What we do know is within 30 minutes most aircraft were ordered to depart the area due to visibility. Helicopters were able to occasionally drop a bucket to support ground crews for the rest of the afternoon. By 7:00 p.m., air attack announces all aircraft are being pulled from the fire due to visibility. Ground crews continue working the fire south of Dogtown Creek. The logs are quiet for the rest of the night of the 15th. Again, there is no discussion of moving additional resources to the north despite only intermittent success utilizing air resources due to visibility.
The morning of August 16th, 2021 begins with uncertainty. Call logs note that night operations had difficulty obtaining a full picture of what was happening on the ground due to visibility. At 6:16 a.m. the log reads, “Per Caldor Night Ops, update-new acreage unknown. QUITE A BIT OF GROWTH. FIRE ACT W/IN DRAINAGE AND UPSLOPE HAS PICKED UP SINCE 0500.” This would mark the first indication of active, growing fire in the Dogtown Creek and Middle Fork Cosumnes River drainage in several hours. It would not be the last.

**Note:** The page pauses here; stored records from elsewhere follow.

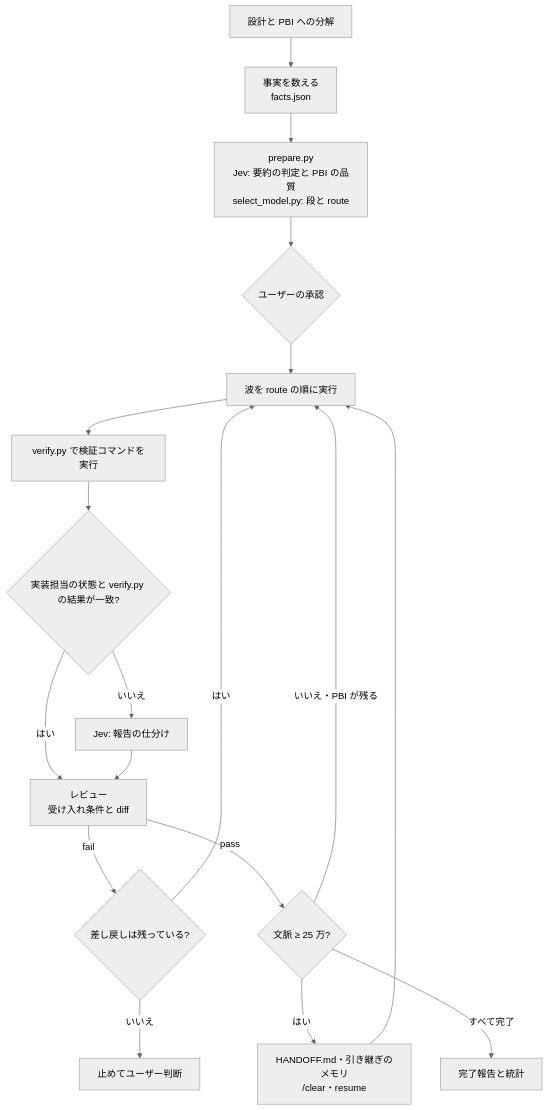
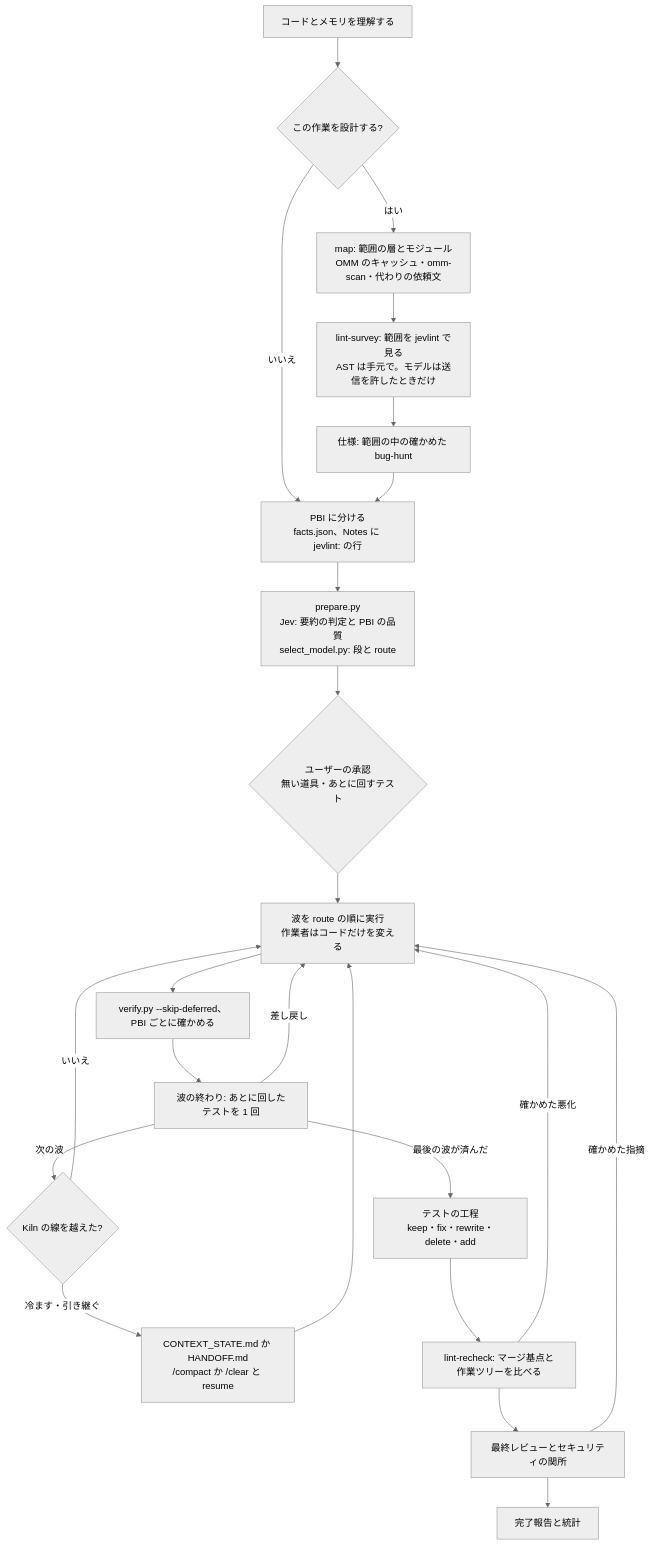
The diagram in README.ja.md (reeschan/atelier), drawn with Mermaid (neutral theme) before and after one commit. The commit also changed other lines of this file and 10 other files, not shown here.

First line of the commit message:
Document the map, lint and default changes; explain the recommended template

````diff
--- a/README.ja.md
+++ b/README.ja.md
@@ -75,20 +80,25 @@
 ```mermaid
 flowchart TD
-  A[設計と PBI への分解] --> B[事実を数える<br/>facts.json]
-  B --> C[prepare.py<br/>Jev: 要約の判定と PBI の品質<br/>select_model.py: 段と route]
-  C --> F{ユーザーの承認}
-  F --> G[波を route の順に実行]
-  G --> V[verify.py で検証コマンドを実行]
-  V --> H{実装担当の状態と verify.py の結果が一致?}
-  H -->|いいえ| H2[Jev: 報告の仕分け]
-  H -->|はい| I
-  H2 --> I[レビュー<br/>受け入れ条件と diff]
-  I -->|fail| K{差し戻しは残っている?}
-  K -->|はい| G
-  K -->|いいえ| L[止めてユーザー判断]
-  I -->|pass| M{文脈 ≥ 25 万?}
-  M -->|いいえ・PBI が残る| G
-  M -->|はい| N[HANDOFF.md・引き継ぎのメモリ<br/>/clear・resume]
+  U[コードとメモリを理解する] --> D{この作業を設計する?}
+  D -->|はい| MAP[map: 範囲の層とモジュール<br/>OMM のキャッシュ・omm-scan・代わりの依頼文]
+  MAP --> LS[lint-survey: 範囲を jevlint で見る<br/>AST は手元で。モデルは送信を許したときだけ]
+  LS --> S[仕様: 範囲の中の確かめた bug-hunt]
+  D -->|いいえ| P
+  S --> P[PBI に分ける<br/>facts.json、Notes に jevlint: の行]
+  P --> C[prepare.py<br/>Jev: 要約の判定と PBI の品質<br/>select_model.py: 段と route]
+  C --> F{ユーザーの承認<br/>無い道具・あとに回すテスト}
+  F --> G[波を route の順に実行<br/>作業者はコードだけを変える]
+  G --> V[verify.py --skip-deferred、PBI ごとに確かめる]
+  V --> W[波の終わり: あとに回したテストを 1 回]
+  W -->|差し戻し| G
+  W -->|次の波| K{Kiln の線を越えた?}
+  K -->|冷ます・引き継ぐ| N[CONTEXT_STATE.md か HANDOFF.md<br/>/compact か /clear と resume]
   N --> G
-  M -->|すべて完了| J[完了報告と統計]
+  K -->|いいえ| G
+  W -->|最後の波が済んだ| T[テストの工程<br/>keep・fix・rewrite・delete・add]
+  T --> LR[lint-recheck: マージ基点と作業ツリーを比べる]
+  LR -->|確かめた悪化| G
+  LR --> R[最終レビューとセキュリティの関所]
+  R -->|確かめた指摘| G
+  R --> J[完了報告と統計]
 ```
````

The rest of the morning is again marked by several attempts of air attack to get water on the fire, many of which remain unsuccessful due to visibility. At 2:45 p.m. the first warning of fire “picking up significantly…working way down Dogtown Creek” comes across the radio. It is also noted, “WILL GET MSG INTO PLANNING RE NEEDS.” The logs suggest incident command begins to plan for the possibility of fire crossing Dogtown Creek while firefighters on the ground continue to attack the fire directly wherever possible.
A firefighter at the scene that afternoon tells me, “It was already too late. By then it was inevitable fire was going to cross the creek, but it shouldn’t have been. I don’t know what they were waiting for. Anyone could have predicted what happened next.”
It was 6:47 p.m. when it happened: “SPOTTED ACROSS DOGTOWN CREEK. 2 ROTORS ON IT NOW. ABOUT 1/4 ACRE.” One minute later a forest chief comes across the radio to give directions to crews to try access the spot fire off of Leoni Meadows property. It is unclear how far away these crews were from the spot fire and there is still no mention of sending additional resources to the north of Dogtown creek.
Then, 8:49 p.m. a panicked voice comes across the radio announcing the spot fire “is growing in size. Well over 5 acres…it’s running uphill. We are making access to get out. It may be cutting us off.” It was Mark Matthews, the same Pioneer Fire Chief who declared “forward progress stopped” two days earlier. Now, Chief Matthews is surrounded by fire to the north of Dogtown Creek, desperately trying to escape the drainage while calling the radio for more resources.
Unfortunately, Chief Matthews was calling the wrong channel. The call logs document dispatch operators repeatedly instructing the chief to call operations directly. Since the start of the fire two days prior, personnel informs Chief Mathews at least six separate times to use the operations channel to notify those in command of his movements and needs. It is unclear why he chooses not to.
It also remains unclear if operations or incident command were aware of Chief Matthews’ location prior to his desperate calls for help. One firefighter who went through the call logs with me said, “It looks like he went over there [north side of Dogtown creek] on his own. He’s not listening to dispatch. He keeps calling the wrong channel. The guy has gone rogue. It wouldn’t surprise me if no one knew he was over there until it was too late.”
Thankfully, both day and night operations finally come on the radio and confirm they are in contact with Chief Matthews, on the appropriate channel, and that he is out, safe. They also announced, for the first time, that they are shifting resources to the north of Dogtown Creek to Leoni Meadows.
It was 8:53 p.m. In six hours Grizzly Flat would burn.